Malcolm sent me an email. He sent me another.
I thought: “Why have a qualifier at all?”
I sent Malcolm an email. “I’m calling it Light,” I said.
It was raw, it was 1950s and it was aggressively simple. What more could anyone want? I decided to drop the subtitle, which at that time was “A science fiction novel about sex, masturbation and the addictive personality.”
This anecdote becomes, in a way, the story of the Empty Space trilogy itself. I got a lot of mileage out of the list later, as chapter titles: but it was also a list of themes, conditions and even components of a “world” which I knew I could develop. It was a world of starcrossed lovers who weren’t even sure they were real; of old fashioned rockets and brand new physics; of the randomised transformation jukebox of meme, gene and algorithm; and of a woman, in the end, who was looking for a name. A name is everything in this world.
Light poured down on Light. Nova Swing is, in a sense, all about its own title: a change of direction, a new life for its own (mainly female) minor characters after the mainly male heroes have backed themselves into their final corner. The nova swing: a brand new dance that we all can do. As for the title of the third volume, Empty Space, which pulls the other two together and makes all three into one thing: well, it’s not just a sentimental return to the working title of Light—
We know that in this physics universe the vacuum is all action all the way to the bottom–right down to the fizzing quantum foam at the base of everything. Nothing less empty than space can be imagined, even by the you’re-worth-it airheads, twinked-out space marines and emotionally puzzled electronic entities of the Halo, whose final wild rides I hope you enjoy.

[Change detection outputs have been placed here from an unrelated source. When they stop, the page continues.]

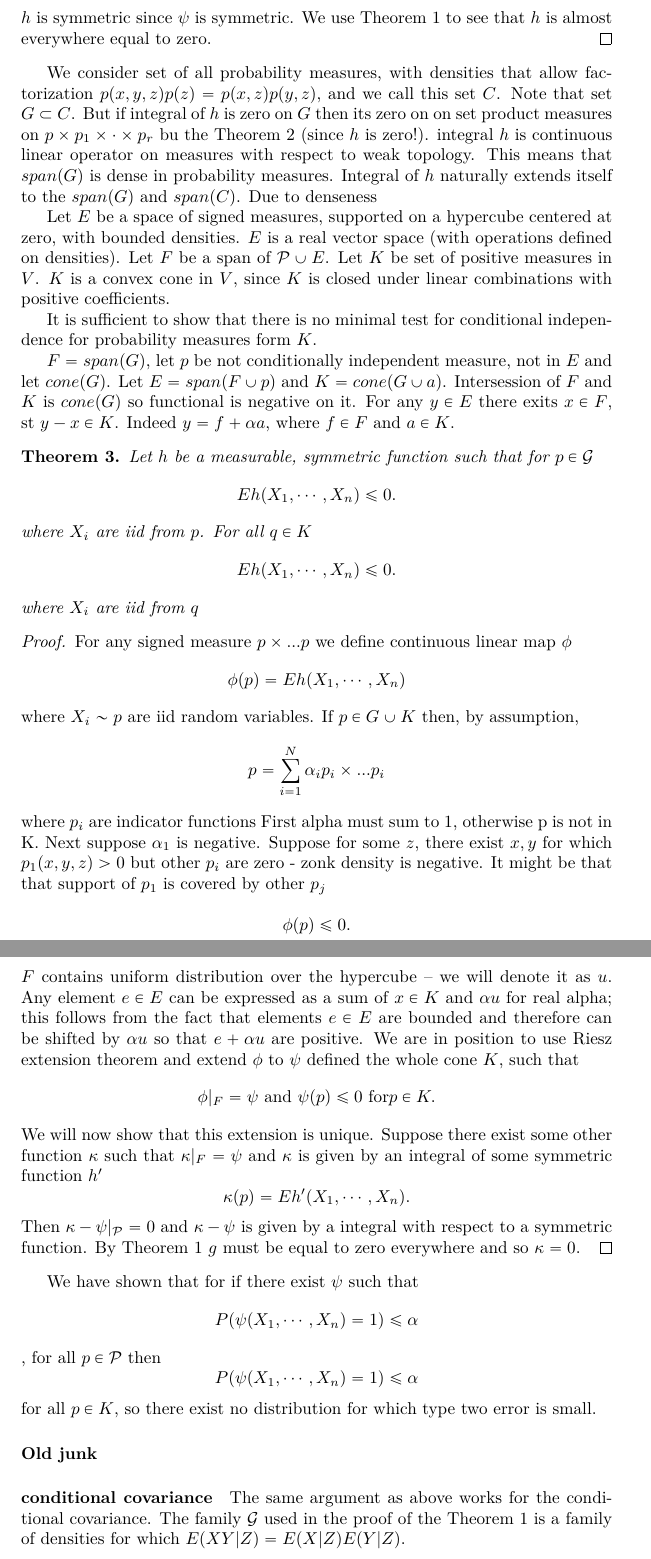
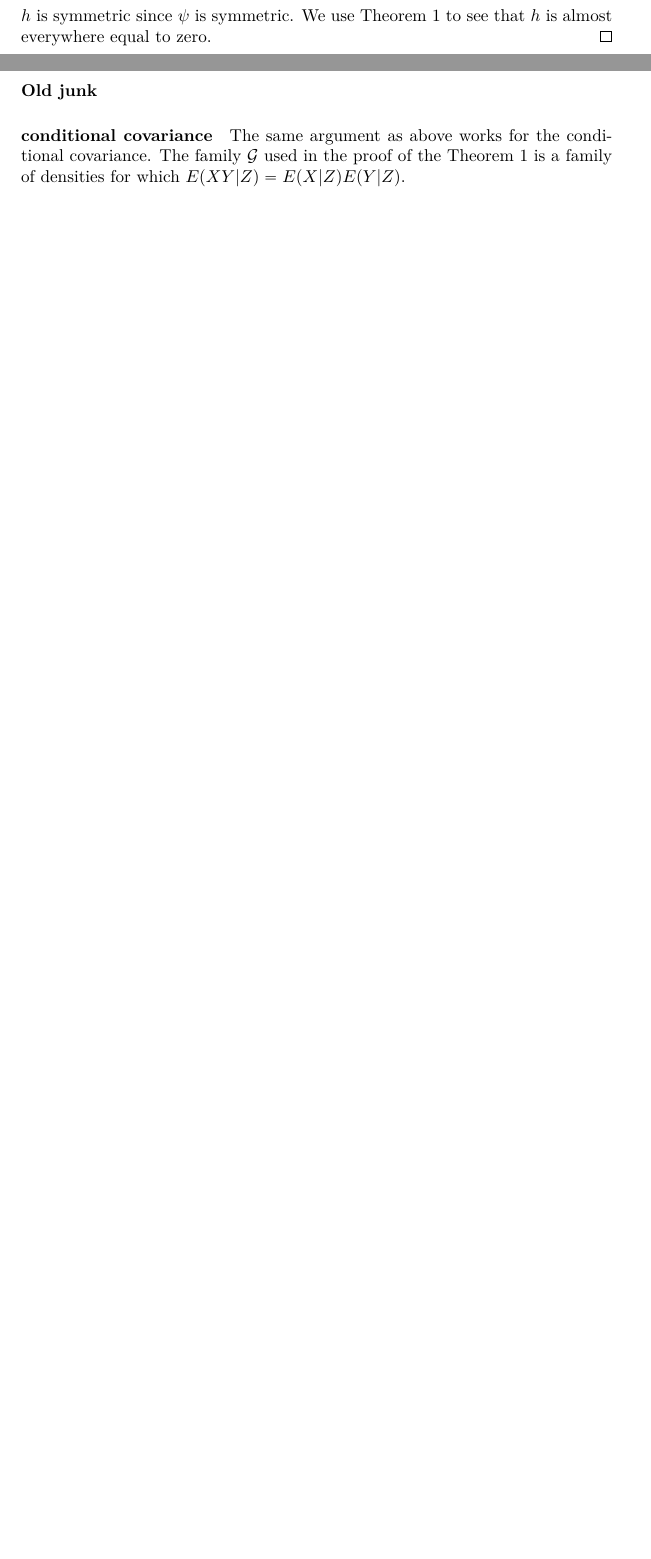
Before and after one commit to kacperChwialkowski/CI_testing, a LaTeX document (citesting.tex): two parts of pages 4 and 5 of 8 before the commit and two parts of pages 3 and 4 of 7 after it, joined at a grey line, cut so that both start at the same text, the shorter picture padded with empty space. Compiled offline with XeLaTeX.

Commit message:
removing old hb wrong proof

```diff
--- a/citesting.tex
+++ b/citesting.tex
@@ -170,77 +170,6 @@ Put $h(x) = 1_{\psi(x) =1 } - C$, where $C = P( \psi(X) =1)$. Indeed,
  \]
 $h$ is symmetric since $\psi$ is symmetric. We use Theorem \ref{th:1} to see that $h$ is almost everywhere equal to zero.
 \end{proof}
-
-We consider set of all probability measures, with densities that allow factorization $p(x,y,z)p(z) = p(x,z)p(y,z)$, and we call this set $C$. Note that set $G \subset C$. But if integral of $h$ is zero on $G$ then its zero on on set product measures on $p \times p_1 \times \cdot \times p_r$ bu the Theorem 2 (since $h$ is zero!).  integral $h$ is continuous linear operator on measures with respect to weak topology. This means that $span(G)$ is dense in probability measures. Integral of $h$ naturally extends itself to the $span(G)$ and $span(C)$. Due to denseness
-
-Let $E$ be a space of signed measures, supported on a hypercube centered at zero, with bounded densities. $E$ is a real vector space (with operations defined on densities). Let $F$ be a span of $\mathcal P \cup E$. Let $K$ be set of positive measures in $V$. $K$ is a convex cone in $V$, since $K$ is closed under linear combinations with positive coefficients.
-
-It is sufficient to show that there is no minimal test for conditional independence for probability measures form $K$.
-
-$F = span(G)$, let $p$ be not conditionally independent measure, not in $E$ and let $cone(G)$.
-Let $E = span(F \cup p)$ and $K= cone(G \cup a)$. Intersession of $F$ and $K$ is $cone(G)$ so functional is negative on it.
-For any $y \in E$ there exits $x \in F$, st $y-x \in K$.  Indeed $y = f + \alpha a$, where $f \in F$ and $a \in K$.
-
-
-
-
-
-\begin{Theorem}
- Let $h$ be a measurable, symmetric function such that for $p \in \mathcal G$
- \[
- E h(X_1, \cdots , X_n) \leq 0.
-\]
-where $X_i$ are iid from $p$. For all $q \in K$
-\[
- E h(X_1, \cdots , X_n) \leq 0.
-\]
-where $X_i$ are iid from $q$
-\end{Theorem}
-
-\begin{proof}
-
- For any signed measure  $p \times ... p$ we define continuous linear map $\phi$
- \[
-  \phi(p) =  E h(X_1, \cdots , X_n)
- \]
-where $X_i \sim p$ are iid random variables. If $p \in G \cup K$ then, by assumption,
-\[
- p = \sum_{i=1}^N \alpha_i p_i \times ... p_i
-\]
-where $p_i$ are indicator functions
-First alpha must sum to 1, otherwise p is not in K. Next suppose $\alpha_1$ is negative. Suppose for some $z$, there exist $x,y$ for which
-$p_1(x,y,z) >0 $ but other $p_i$ are zero - zonk density is negative. It might be that that support of $p_1$ is covered by other $p_j$
-
-
-
-\[
-  \phi(p) \leq 0.
-\]
-$F$ contains uniform distribution over the hypercube -- we will denote it as $u$. Any element  $e \in E$ can be expressed as a sum of $x \in K$ and $\alpha u$ for real alpha; this follows from the fact that elements  $ e \in E$ are bounded and therefore can be shifted by $\alpha u$ so that $e + \alpha u$ are positive. We are in position to use Riesz extension theorem and extend $\phi$ to $\psi$ defined the whole cone $K$, such that
-\[
- \phi |_{F} = \psi \text{ and } \psi(p) \leq 0 \text{ for} p \in K.
-\]
-We will now show that this extension is unique. Suppose there exist some other function $\kappa$ such that $\kappa |_{F} = \psi$ and $\kappa$ is given by an integral of some symmetric function $h'$
- \[
-  \kappa(p) =  E h'(X_1, \cdots , X_n).
- \]
-Then $\kappa - \psi |_{\mathcal{P}} = 0$ and $\kappa - \psi$ is given by a integral with respect to a symmetric function. By Theorem \ref{th:1} $g$ must be equal to zero everywhere and so $\kappa =0$.
-\end{proof}
-
-We have shown that for if there exist $\psi$ such that
-$$P(\psi(X_1,\cdots, X_n) = 1) \leq \alpha$$,
-for all $p \in \mathcal{P}$ then
-\[
- P(\psi(X_1,\cdots, X_n) = 1) \leq \alpha
-\]
-for all $p \in K$, so there exist no distribution for which type two error is small.
-
-
-
-
-
-
-
 
 
 
```
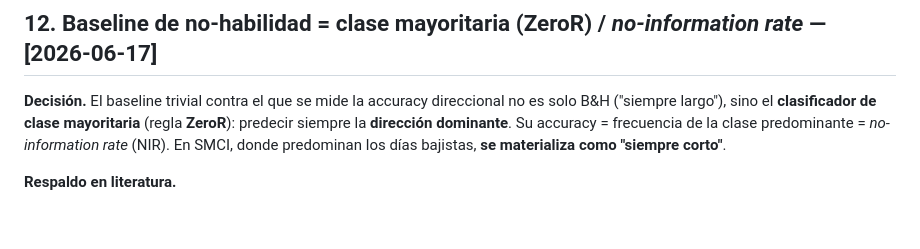
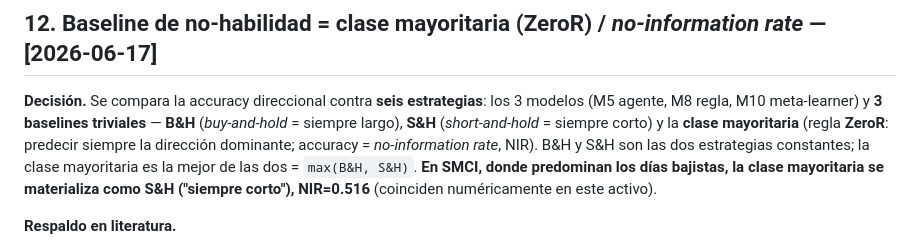
Before and after one commit to RaquelGarciah/Real-time-statistical-supervision-of-an-AI-trading-agent, a Markdown page: decisiones_respaldadas_literatura.md, the part around the change. Drawn GitHub-style; blank space fills up the shorter version.

```diff
--- a/decisiones_respaldadas_literatura.md
+++ b/decisiones_respaldadas_literatura.md
@@ -284,10 +284,12 @@ la cobertura. Por ello se descarta y el modelo final opera a cobertura completa.
 
 ## 12. Baseline de no-habilidad = **clase mayoritaria (ZeroR)** / *no-information rate* — [2026-06-17]
 
-**Decisión.** El baseline trivial contra el que se mide la accuracy direccional no es solo B&H ("siempre
-largo"), sino el **clasificador de clase mayoritaria** (regla **ZeroR**): predecir siempre la **dirección
-dominante**. Su accuracy = frecuencia de la clase predominante = *no-information rate* (NIR). En SMCI, donde
-predominan los días bajistas, **se materializa como "siempre corto"**.
+**Decisión.** Se compara la accuracy direccional contra **seis estrategias**: los 3 modelos (M5 agente, M8
+regla, M10 meta-learner) y **3 baselines triviales** — **B&H** (*buy-and-hold* = siempre largo), **S&H**
+(*short-and-hold* = siempre corto) y la **clase mayoritaria** (regla **ZeroR**: predecir siempre la dirección
+dominante; accuracy = *no-information rate*, NIR). B&H y S&H son las dos estrategias constantes; la clase
+mayoritaria es la mejor de las dos = `max(B&H, S&H)`. **En SMCI, donde predominan los días bajistas, la clase
+mayoritaria se materializa como S&H ("siempre corto"), NIR=0.516** (coinciden numéricamente en este activo).
 
 **Respaldo en literatura.**
 - **ZeroR / clase mayoritaria** (Witten, Frank, Hall & Pal 2016, *Data Mining*): el baseline de no-habilidad
```
Also changed, not shown: RESULTADOS_OBJETIVO.md (+2 -1 lines), graficas_clave.md (+25 -0 lines).
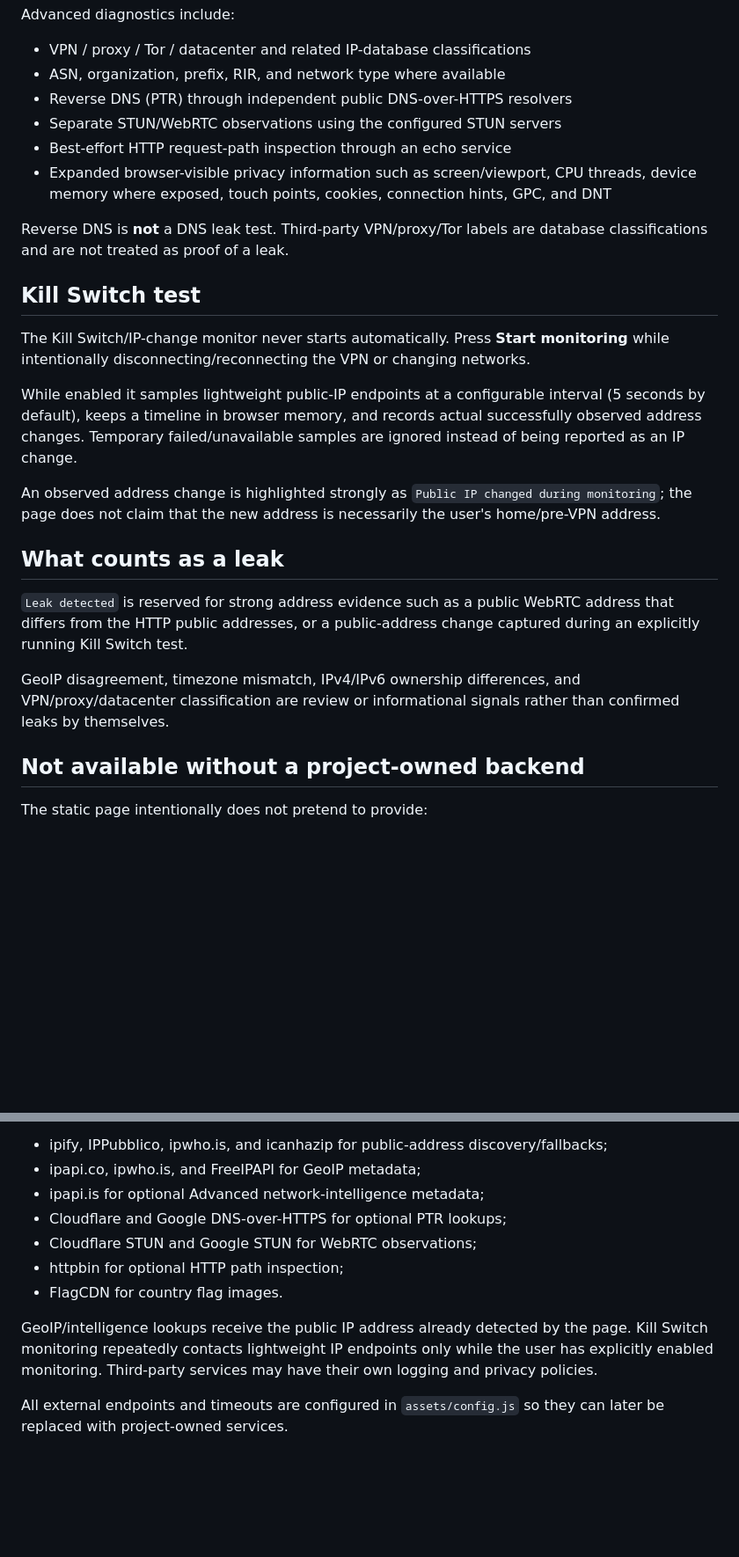
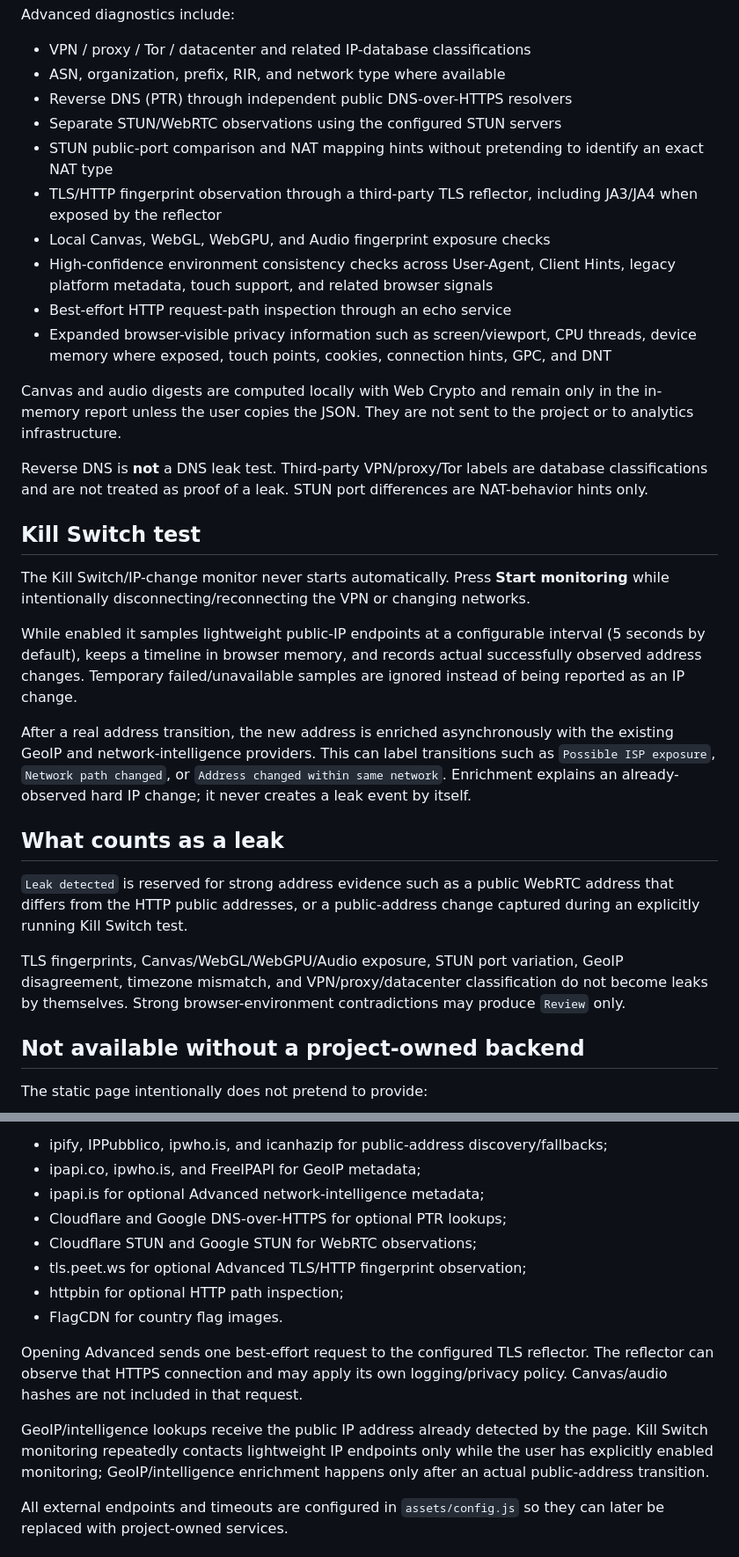
Before and after one commit to pigalev/check-vpn, a Markdown page: README.md, 2 parts joined by grey strips. Shown at 88% size. Drawn GitHub-style; blank space fills up the shorter version.

Commit message:
docs: document privacy fingerprint diagnostics

```diff
--- a/README.md
+++ b/README.md
@@ -28,10 +28,16 @@ Advanced diagnostics include:
 - ASN, organization, prefix, RIR, and network type where available
 - Reverse DNS (PTR) through independent public DNS-over-HTTPS resolvers
 - Separate STUN/WebRTC observations using the configured STUN servers
+- STUN public-port comparison and NAT mapping hints without pretending to identify an exact NAT type
+- TLS/HTTP fingerprint observation through a third-party TLS reflector, including JA3/JA4 when exposed by the reflector
+- Local Canvas, WebGL, WebGPU, and Audio fingerprint exposure checks
+- High-confidence environment consistency checks across User-Agent, Client Hints, legacy platform metadata, touch support, and related browser signals
 - Best-effort HTTP request-path inspection through an echo service
 - Expanded browser-visible privacy information such as screen/viewport, CPU threads, device memory where exposed, touch points, cookies, connection hints, GPC, and DNT
 
-Reverse DNS is **not** a DNS leak test. Third-party VPN/proxy/Tor labels are database classifications and are not treated as proof of a leak.
+Canvas and audio digests are computed locally with Web Crypto and remain only in the in-memory report unless the user copies the JSON. They are not sent to the project or to analytics infrastructure.
+
+Reverse DNS is **not** a DNS leak test. Third-party VPN/proxy/Tor labels are database classifications and are not treated as proof of a leak. STUN port differences are NAT-behavior hints only.
 
 ## Kill Switch test
 
@@ -39,13 +45,13 @@ The Kill Switch/IP-change monitor never starts automatically. Press **Start moni
 
 While enabled it samples lightweight public-IP endpoints at a configurable interval (5 seconds by default), keeps a timeline in browser memory, and records actual successfully observed address changes. Temporary failed/unavailable samples are ignored instead of being reported as an IP change.
 
-An observed address change is highlighted strongly as `Public IP changed during monitoring`; the page does not claim that the new address is necessarily the user's home/pre-VPN address.
+After a real address transition, the new address is enriched asynchronously with the existing GeoIP and network-intelligence providers. This can label transitions such as `Possible ISP exposure`, `Network path changed`, or `Address changed within same network`. Enrichment explains an already-observed hard IP change; it never creates a leak event by itself.
 
 ## What counts as a leak
 
 `Leak detected` is reserved for strong address evidence such as a public WebRTC address that differs from the HTTP public addresses, or a public-address change captured during an explicitly running Kill Switch test.
 
-GeoIP disagreement, timezone mismatch, IPv4/IPv6 ownership differences, and VPN/proxy/datacenter classification are review or informational signals rather than confirmed leaks by themselves.
+TLS fingerprints, Canvas/WebGL/WebGPU/Audio exposure, STUN port variation, GeoIP disagreement, timezone mismatch, and VPN/proxy/datacenter classification do not become leaks by themselves. Strong browser-environment contradictions may produce `Review` only.
 
 ## Not available without a project-owned backend
 
@@ -71,10 +77,13 @@ The current GitHub Pages configuration may contact multiple third-party services
 - ipapi.is for optional Advanced network-intelligence metadata;
 - Cloudflare and Google DNS-over-HTTPS for optional PTR lookups;
 - Cloudflare STUN and Google STUN for WebRTC observations;
+- tls.peet.ws for optional Advanced TLS/HTTP fingerprint observation;
 - httpbin for optional HTTP path inspection;
 - FlagCDN for country flag images.
 
-GeoIP/intelligence lookups receive the public IP address already detected by the page. Kill Switch monitoring repeatedly contacts lightweight IP endpoints only while the user has explicitly enabled monitoring. Third-party services may have their own logging and privacy policies.
+Opening Advanced sends one best-effort request to the configured TLS reflector. The reflector can observe that HTTPS connection and may apply its own logging/privacy policy. Canvas/audio hashes are not included in that request.
+
+GeoIP/intelligence lookups receive the public IP address already detected by the page. Kill Switch monitoring repeatedly contacts lightweight IP endpoints only while the user has explicitly enabled monitoring; GeoIP/intelligence enrichment happens only after an actual public-address transition.
 
 All external endpoints and timeouts are configured in `assets/config.js` so they can later be replaced with project-owned services.
 
```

–M John Harrison
Empty Space is out now where all good books are sold.